My wife gave me a new fly rod for my birthday. Of course, a new fly rod needs to catch a trout on it as soon as possible. So I took a trip to Tonto Creek, one of my favorite Rim Country streams, for this occasion.

It has been several months since I fished Tonto Creek. I shifted to fishing the East Verde this summer, where the flow out of C.C. Cragin Reservoir kept the East Verde flowing strong all summer.

The other creeks below the Rim, like Tonto Creek, depend on snowpack seeping down from the Rim through the rock to feed the springs where these creeks originate, and the monsoon to increase their flow. With little snow and rain this year, they have remained shallow all summer. As a result, the water temperature was also at the upper end of comfort for trout.

Now that the water has cooled, I gave Tonto Creek a try. I love fishing this creek in the fall. It can get pretty overgrown during the summer, so when the leaves fall I can investigate pools and runs that are much harder to get a fly into during the summer.

The fall sights and smells add to the pleasure of fishing Tonto Creek. Walking on the fallen leaves and enjoying their fragrance just adds to the day’s experience. The willows and other trees along the creek are popular with the elk at this time of year, and it is a bit humbling to see fresh rubbings from big bulls that recently traveled the same paths as me.

Fall fishing in a small, brushy creek adds some challenge to the trip that makes it even more fun.

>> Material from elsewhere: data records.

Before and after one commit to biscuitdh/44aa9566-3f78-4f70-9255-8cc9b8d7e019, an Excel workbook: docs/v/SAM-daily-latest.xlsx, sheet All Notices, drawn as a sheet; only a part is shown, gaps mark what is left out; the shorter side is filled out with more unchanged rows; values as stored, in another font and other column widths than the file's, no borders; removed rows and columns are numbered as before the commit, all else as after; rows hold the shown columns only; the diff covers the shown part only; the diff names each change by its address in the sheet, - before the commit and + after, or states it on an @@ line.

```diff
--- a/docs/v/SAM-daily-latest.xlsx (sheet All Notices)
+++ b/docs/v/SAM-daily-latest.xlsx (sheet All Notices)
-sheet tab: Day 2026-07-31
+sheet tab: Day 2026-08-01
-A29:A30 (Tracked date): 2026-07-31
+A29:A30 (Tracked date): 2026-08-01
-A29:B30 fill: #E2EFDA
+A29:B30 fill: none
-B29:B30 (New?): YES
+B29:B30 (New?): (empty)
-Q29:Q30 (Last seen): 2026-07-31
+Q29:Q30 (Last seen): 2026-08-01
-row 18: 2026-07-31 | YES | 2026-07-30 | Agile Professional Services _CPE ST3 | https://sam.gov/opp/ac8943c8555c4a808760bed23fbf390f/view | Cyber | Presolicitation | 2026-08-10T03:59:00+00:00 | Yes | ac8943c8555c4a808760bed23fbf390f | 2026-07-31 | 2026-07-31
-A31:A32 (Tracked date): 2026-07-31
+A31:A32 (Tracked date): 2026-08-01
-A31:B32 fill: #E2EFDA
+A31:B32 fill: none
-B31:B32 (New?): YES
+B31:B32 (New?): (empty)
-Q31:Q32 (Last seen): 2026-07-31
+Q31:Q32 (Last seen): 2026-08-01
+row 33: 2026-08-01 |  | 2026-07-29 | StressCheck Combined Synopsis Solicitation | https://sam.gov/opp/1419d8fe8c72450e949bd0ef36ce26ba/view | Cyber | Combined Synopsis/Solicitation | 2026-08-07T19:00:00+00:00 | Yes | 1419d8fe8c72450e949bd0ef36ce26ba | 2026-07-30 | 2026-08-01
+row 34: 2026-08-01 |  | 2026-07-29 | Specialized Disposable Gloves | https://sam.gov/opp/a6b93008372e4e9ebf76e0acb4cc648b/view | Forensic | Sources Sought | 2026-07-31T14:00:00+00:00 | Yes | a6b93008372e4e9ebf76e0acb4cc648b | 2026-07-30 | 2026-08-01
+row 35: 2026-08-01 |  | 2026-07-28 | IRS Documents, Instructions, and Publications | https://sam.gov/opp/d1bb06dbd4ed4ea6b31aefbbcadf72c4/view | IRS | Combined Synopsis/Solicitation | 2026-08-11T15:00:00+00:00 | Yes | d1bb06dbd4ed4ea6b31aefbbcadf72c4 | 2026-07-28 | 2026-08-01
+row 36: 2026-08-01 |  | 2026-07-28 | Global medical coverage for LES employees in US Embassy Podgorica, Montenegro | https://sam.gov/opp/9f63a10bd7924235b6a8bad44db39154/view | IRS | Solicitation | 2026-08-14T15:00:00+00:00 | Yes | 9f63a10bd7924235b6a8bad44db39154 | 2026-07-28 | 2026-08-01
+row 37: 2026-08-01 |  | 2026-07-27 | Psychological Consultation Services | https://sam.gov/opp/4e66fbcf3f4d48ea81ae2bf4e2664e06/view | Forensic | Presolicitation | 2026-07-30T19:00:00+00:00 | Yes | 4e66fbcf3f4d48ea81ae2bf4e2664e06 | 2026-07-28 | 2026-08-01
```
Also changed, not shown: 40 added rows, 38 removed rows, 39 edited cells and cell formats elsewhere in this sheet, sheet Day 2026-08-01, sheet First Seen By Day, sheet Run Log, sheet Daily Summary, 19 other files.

The shallow, clear water and lack of leaves on the trees and bushes causes an angler to be a bit more exposed to the trout; so stealth is certainly important for success.

I generally use a foam indicator when I fish Tonto Creek. This time, however, even though my foam indicator is very light, it caused fish in the first two holes I cast my fly into to scurry for cover. I generally use small bead-head flies when I fish Tonto Creek. Even that splash was too much for the fish.

So I changed to an unweighted fly without an indicator and my luck shifted dramatically.

As a kid, when I was learning to fly fish, I knew nothing of indicators. Instead, I had to track my fly as it drifted downstream under the surface. In those situations, I had to be aware of any clue that the fish took my fly. If I was using a dark fly that was difficult to see, then my only way of knowing if a fish took my fly was a slight movement of the fish in the current and perhaps the white mouth opening as it grabbed the fly.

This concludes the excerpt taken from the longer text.